Screenshot and code edit data
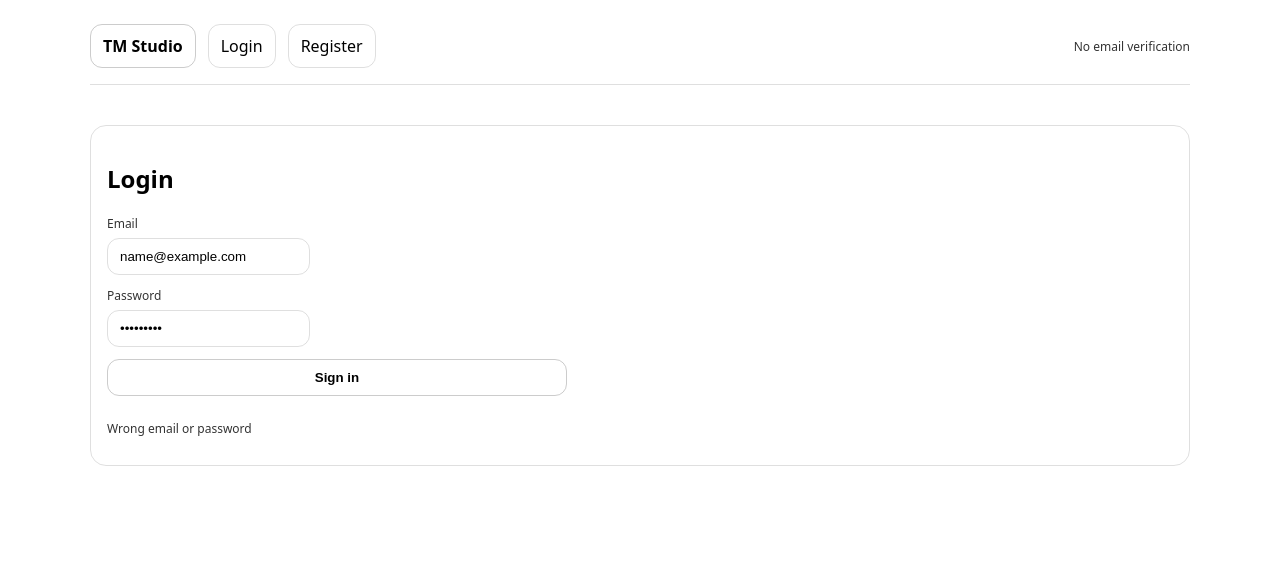
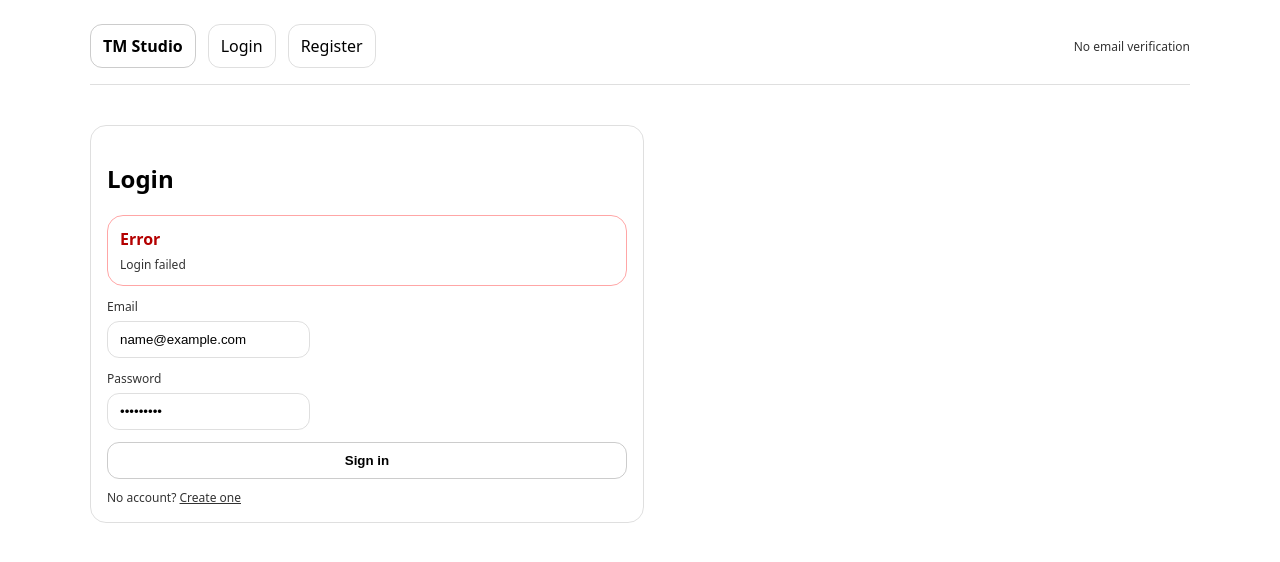
Before and after one commit to AimiliosSpyropoulos/CTM, a Next.js app in the folder project/apps/web/: page /login in a window 1280 px wide. Both pictures are taken after typing "name@example.com", "Sample123" into the empty fields and a click on the button "Sign in". Shown: the top 562 px of the page. Built offline with nearby package versions, Linux system fonts and the light colour scheme; no server answers.

Commit message:
Update page.tsx

```diff
--- a/project/apps/web/src/app/login/page.tsx
+++ b/project/apps/web/src/app/login/page.tsx
@@ -1,50 +1,84 @@
 'use client';
 
+import { useMemo, useState } from 'react';
+import { useSearchParams } from 'next/navigation';
 import { signIn } from 'next-auth/react';
-import { useSearchParams } from 'next/navigation';
-import { useState } from 'react';
+import Link from 'next/link';
 
 export default function LoginPage() {
   const params = useSearchParams();
-  const next = params.get('next') ?? '/dashboard';
+
+  // In some TS setups useSearchParams can be typed as possibly null.
+  // Guard it so `next build` never fails.
+  const next = useMemo(() => {
+    const v = params?.get('next');
+    return v && v.trim().length > 0 ? v : '/dashboard';
+  }, [params]);
+
   const [error, setError] = useState<string | null>(null);
 
   async function onSubmit(e: React.FormEvent<HTMLFormElement>) {
     e.preventDefault();
     setError(null);
-    const fd = new FormData(e.currentTarget);
-    const email = String(fd.get('email') ?? '');
-    const password = String(fd.get('password') ?? '');
+
+    const form = new FormData(e.currentTarget);
+    const email = String(form.get('email') ?? '').trim();
+    const password = String(form.get('password') ?? '');
+
+    if (!email || !password) {
+      setError('Missing email or password');
+      return;
+    }
 
     const res = await signIn('credentials', {
       email,
       password,
-      redirect: false
+      redirect: false,
+      callbackUrl: next
     });
 
-    if (!res || res.error) {
-      setError('Wrong email or password');
+    if (!res) {
+      setError('Login failed');
       return;
     }
 
-    window.location.href = next;
+    if (res.error) {
+      setError(res.error);
+      return;
+    }
+
+    // res.url is the destination when redirect:false
+    window.location.href = res.url ?? next;
   }
 
   return (
-    <div className="card">
+    <div className="card" style={{ maxWidth: 520 }}>
       <h2>Login</h2>
-      <form onSubmit={onSubmit} style={{ display: 'grid', gap: 12, maxWidth: 460 }}>
+
+      {error && (
+        <div className="card" style={{ border: '1px solid rgba(255,0,0,.35)', padding: 12 }}>
+          <b style={{ color: 'rgb(180,0,0)' }}>Error</b>
+          <div className="small" style={{ marginTop: 6 }}>{error}</div>
+        </div>
+      )}
+
+      <form onSubmit={onSubmit} style={{ display: 'grid', gap: 12, marginTop: 12 }}>
         <div>
           <label>Email</label>
           <input name="email" type="email" required />
         </div>
+
         <div>
           <label>Password</label>
           <input name="password" type="password" required />
         </div>
+
         <button className="button primary" type="submit">Sign in</button>
-        {error && <p className="small">{error}</p>}
       </form>
+
+      <div className="small" style={{ marginTop: 10 }}>
+        No account? <Link href="/register">Create one</Link>
+      </div>
     </div>
   );
 }
```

EXERCISE REQUIREMENTS = Please copy every line of the records above in which "import" appears.

RESPONSE AREA =
+import { useMemo, useState } from 'react';
+import { useSearchParams } from 'next/navigation';
 import { signIn } from 'next-auth/react';
-import { useSearchParams } from 'next/navigation';
-import { useState } from 'react';
+import Link from 'next/link';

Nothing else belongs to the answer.